# Material for the task:
━━━
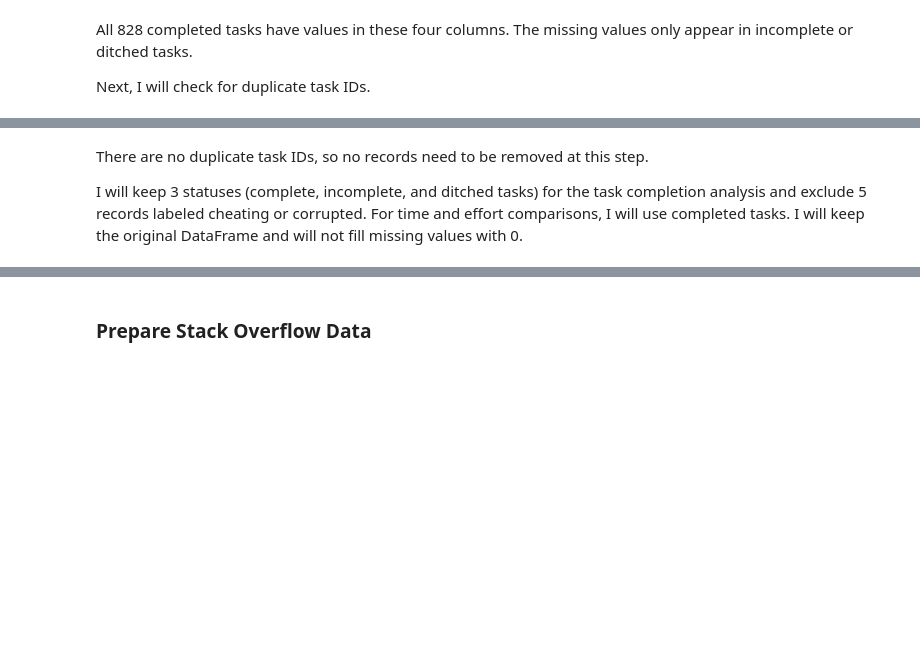
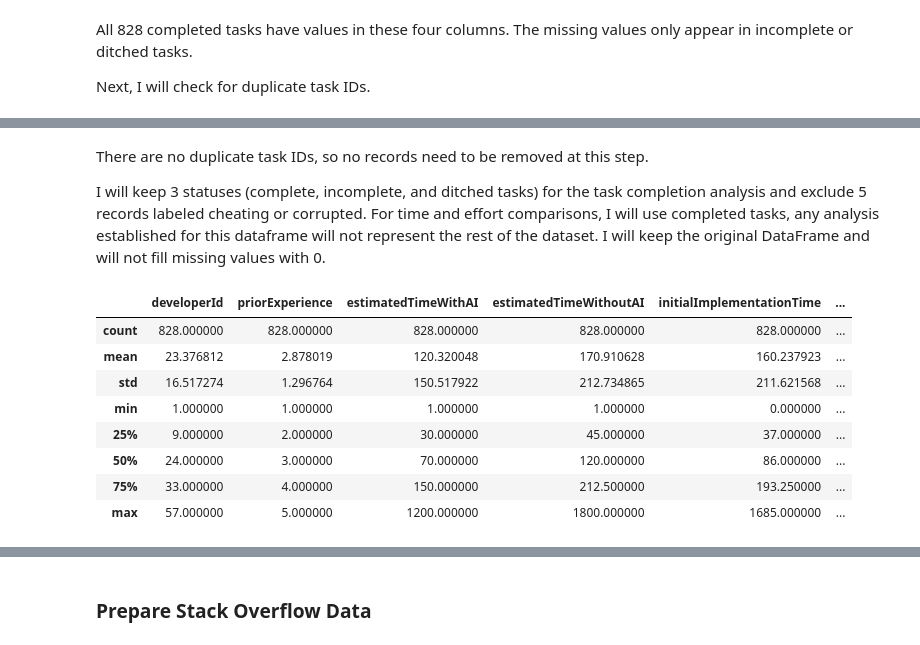
Before and after one commit to IT4063C-Fall2026/data-tech-analytics-final-project-canhkhoqua, a Jupyter notebook: source.ipynb, the cells around one changed output, grey strips where cells are left out. Saved outputs shown, nothing was run; the diff lists cells and outputs as text; code cells hidden in the pictures; blank space fills up the shorter version.

```diff
--- a/source.ipynb
+++ b/source.ipynb
@@ -224,10 +311,22 @@ metr_df["id"].duplicated().sum()
 # %% [markdown]
 There are no duplicate task IDs, so no records need to be removed at this step.
 
-I will keep 3 statuses (complete, incomplete, and ditched tasks) for the task completion analysis and exclude 5 records labeled cheating or corrupted. For time and effort comparisons, I will use completed tasks. I will keep the original DataFrame and will not fill missing values with 0.
+I will keep 3 statuses (complete, incomplete, and ditched tasks) for the task completion analysis and exclude 5 records labeled cheating or corrupted. For time and effort comparisons, I will use completed tasks, any analysis established for this dataframe will not represent the rest of the dataset. I will keep the original DataFrame and will not fill missing values with 0.
 # %%
 # Keep the three status for the status comparison
 metr_status_df = metr_df[metr_df['status'].isin(['complete','ditched','incomplete'])].copy()
 
 # Keep completed tasks for time and effort comparison
 metr_complete_df = metr_status_df[metr_status_df['status'] == 'complete'].copy()
+# %%
+metr_complete_df.describe()
+# %% [output]
+|  | developerId | priorExperience | estimatedTimeWithAI | estimatedTimeWithoutAI | initialImplementationTime | ... |
+| count | 828.000000 | 828.000000 | 828.000000 | 828.000000 | 828.000000 | ... |
+| mean | 23.376812 | 2.878019 | 120.320048 | 170.910628 | 160.237923 | ... |
+| std | 16.517274 | 1.296764 | 150.517922 | 212.734865 | 211.621568 | ... |
+| min | 1.000000 | 1.000000 | 1.000000 | 1.000000 | 0.000000 | ... |
+| 25% | 9.000000 | 2.000000 | 30.000000 | 45.000000 | 37.000000 | ... |
+| 50% | 24.000000 | 3.000000 | 70.000000 | 120.000000 | 86.000000 | ... |
+| 75% | 33.000000 | 4.000000 | 150.000000 | 212.500000 | 193.250000 | ... |
+| max | 57.000000 | 5.000000 | 1200.000000 | 1800.000000 | 1685.000000 | ... |
```
Also changed, not shown: parts of 43 cells of this notebook, 1 other file.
━━━
# Task item:
For each line above that contains the word "output", copy that line.

# Your solution:
Before and after one commit to IT4063C-Fall2026/data-tech-analytics-final-project-canhkhoqua, a Jupyter notebook: source.ipynb, the cells around one changed output, grey strips where cells are left out. Saved outputs shown, nothing was run; the diff lists cells and outputs as text; code cells hidden in the pictures; blank space fills up the shorter version.
+# %% [output]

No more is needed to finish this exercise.